From Terry Eagleton, " Having One's Kant and Eating It," Review of Northrop Frye's Notebooks, London Review of Books 23.8 (19 April 2001):

. . . .

From Matthew Arnold's portentous idiom of sweetness and light to George Steiner's reverent talk of artefacts as real presences, art is a domain of displaced transcendence. It is the one remaining intimation of immortality (1) for those who mourn the spiritual barbarisms of modernity, but are modern enough themselves to feel thoroughly out of place in a pew. For Matthew Arnold and his progeny, literature is religion without theology - the edifying, poetic spirit of Christianity emptied of its increasingly rebarbative doctrines. To this extent, literature becomes a sort of aesthetic analogy of liberal Anglicanism, full of the atmosphere of belief without an embarrassing amount of doctrinal lumber. Just as it sometimes appears that you can be a zealous member of the Anglican Church while rejecting the existence of both God and Jesus, so literature as transcendence commits you to little beyond a sense of the numinous which makes a virtue out of not knowing what it means. But as Arnold recognised, such degutted religion is a way to preserve discipline and social order among a populace who are less and less inclined to enthuse over the Virgin Birth.

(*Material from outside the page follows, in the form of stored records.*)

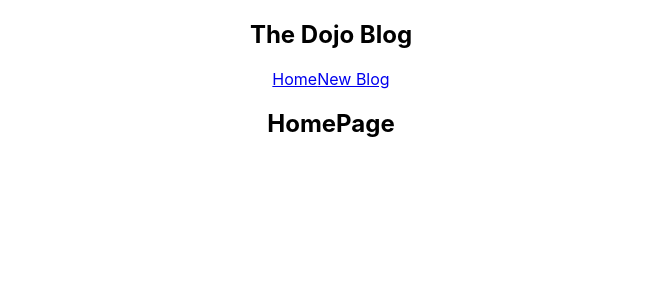
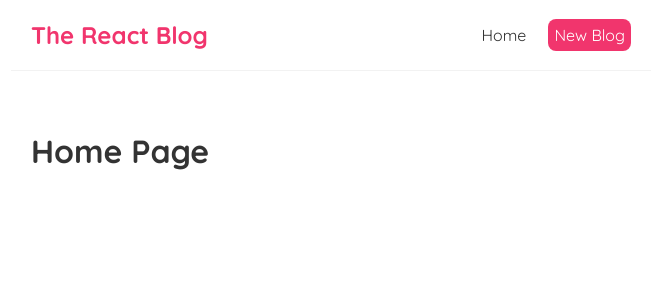
Before and after one commit to nayana-vinod/all-blogs, a React (Create React App) app: page / in a window 1280 px wide. Shown: the top 300 px of the page, without its empty margins (309-971 px from the left). Built offline with nearby package versions, Linux system fonts and the light colour scheme.

Commit message:
adding styles basics

```diff
--- a/src/App.css
+++ /dev/null
@@ -1,38 +0,0 @@
-.App {
-  text-align: center;
-}
-
-.App-logo {
-  height: 40vmin;
-  pointer-events: none;
-}
-
-@media (prefers-reduced-motion: no-preference) {
-  .App-logo {
-    animation: App-logo-spin infinite 20s linear;
-  }
-}
-
-.App-header {
-  background-color: #282c34;
-  min-height: 100vh;
-  display: flex;
-  flex-direction: column;
-  align-items: center;
-  justify-content: center;
-  font-size: calc(10px + 2vmin);
-  color: white;
-}
-
-.App-link {
-  color: #61dafb;
-}
-
-@keyframes App-logo-spin {
-  from {
-    transform: rotate(0deg);
-  }
-  to {
-    transform: rotate(360deg);
-  }
-}
--- a/src/App.js
+++ b/src/App.js
@@ -1,4 +1,4 @@
-import './App.css';
+import './index.css';
 import Navbar from './Navbar';
 import Home from './Home';
 
@@ -8,8 +8,10 @@ function App() {
 
       <Navbar></Navbar>
       {/* or <Navbar/> self closed*/}
+      <div className="content">
+        <Home/>
+      </div>
 
-      <Home/>
     </div>
   );
 }
--- a/src/Home.js
+++ b/src/Home.js
@@ -1,7 +1,7 @@
 const Home = () => {
     return (
         <div className="home">
-            <h2>HomePage</h2>
+            <h1>Home Page</h1>
         </div>
      );
 }
--- a/src/Navbar.js
+++ b/src/Navbar.js
@@ -2,10 +2,18 @@
 const Navbar = () => {
     return (
       <nav className="navbar">
-        <h1>The Dojo Blog</h1>
+        <h1>The React Blog</h1>
         <div className="links">
           <a href="/">Home</a>
-          <a href="/create">New Blog</a>
+          <a href="/create" style={{
+            // key value pairs
+            color: "white",
+            //not background-color like in css, '-' is minus in JS
+            backgroundColor:  '#f1356d',
+            borderRadius: '8px'
+          }}>New Blog</a>
+          {/* {} single braces for dynamic value */}
+          {/* {{}} double for JS objects as dynamic values */}
         </div>
       </nav>
     );
--- a/src/index.css
+++ b/src/index.css
@@ -1,13 +1,56 @@
-body {
+@import url('https://fonts.googleapis.com/css2?family=Quicksand:wght@300;400;500;600;700&display=swap');
+
+/* base styles */
+* {
   margin: 0;
-  font-family: -apple-system, BlinkMacSystemFont, 'Segoe UI', 'Roboto', 'Oxygen',
-    'Ubuntu', 'Cantarell', 'Fira Sans', 'Droid Sans', 'Helvetica Neue',
-    sans-serif;
-  -webkit-font-smoothing: antialiased;
-  -moz-osx-font-smoothing: grayscale;
+  font-family: "Quicksand";
+  color: #333;
+}
+.navbar {
+  padding: 20px;
+  display: flex;
+  align-items: center; /*vertically*/
+  max-width: 600px;
+  margin: 0 auto;
+  border-bottom: 1px solid #f2f2f2;
+}
+.navbar h1 {
+  color: #f1356d;
+}
+.navbar .links {
+  margin-left: auto;
+  /* displays on right as .navbar display:flex */
 }
 
-code {
-  font-family: source-code-pro, Menlo, Monaco, Consolas, 'Courier New',
-    monospace;
+/*
+In the CSS code provided, the .navbar element is a flex container with a defined
+max-width property and margin: 0 auto, which centers it horizontally within its parent container.
+The .links element is a child element of the .navbar element, and has a margin-left: auto property,
+which pushes it to the right end of the flex container. This works because when
+margin-left and margin-right are set to auto on a flex item, the item is pushed as far
+as possible in the direction of the free space within the flex container.
+
+Since the .navbar element has a defined max-width, there is free space to the right of
+the .links element, and setting margin-left: auto pushes it to the right end of the
+container. This effectively positions the .links element on the right end of the .navbar element.
+
+By combining display: flex, align-items: center, and margin-left: auto,
+we can easily create a horizontally centered flex container with a child element
+positioned to the right end. This is a common technique used in navigation bars
+and other UI components where we want to position certain elements to the right end of a container.
+*/
+
+.navbar a {
+  margin-left: 16px;
+  text-decoration: none;
+  padding: 6px;
 }
+.navbar a:hover {
+  color: #f1356d;
+}
+.content {
+  max-width: 600px;
+  margin: 40px auto;
+  /* 40 left and right, auto to centralise */
+  padding: 20px;
+}
```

(1) Eagelton here alludes to Wordsworth's Ode, familiarly called "Intimations of Immortality." It's not much cultural capital -- it is easily recognizable to the average English major in college; his works abound with such allusions, visible as such only to those "in the know." (Back)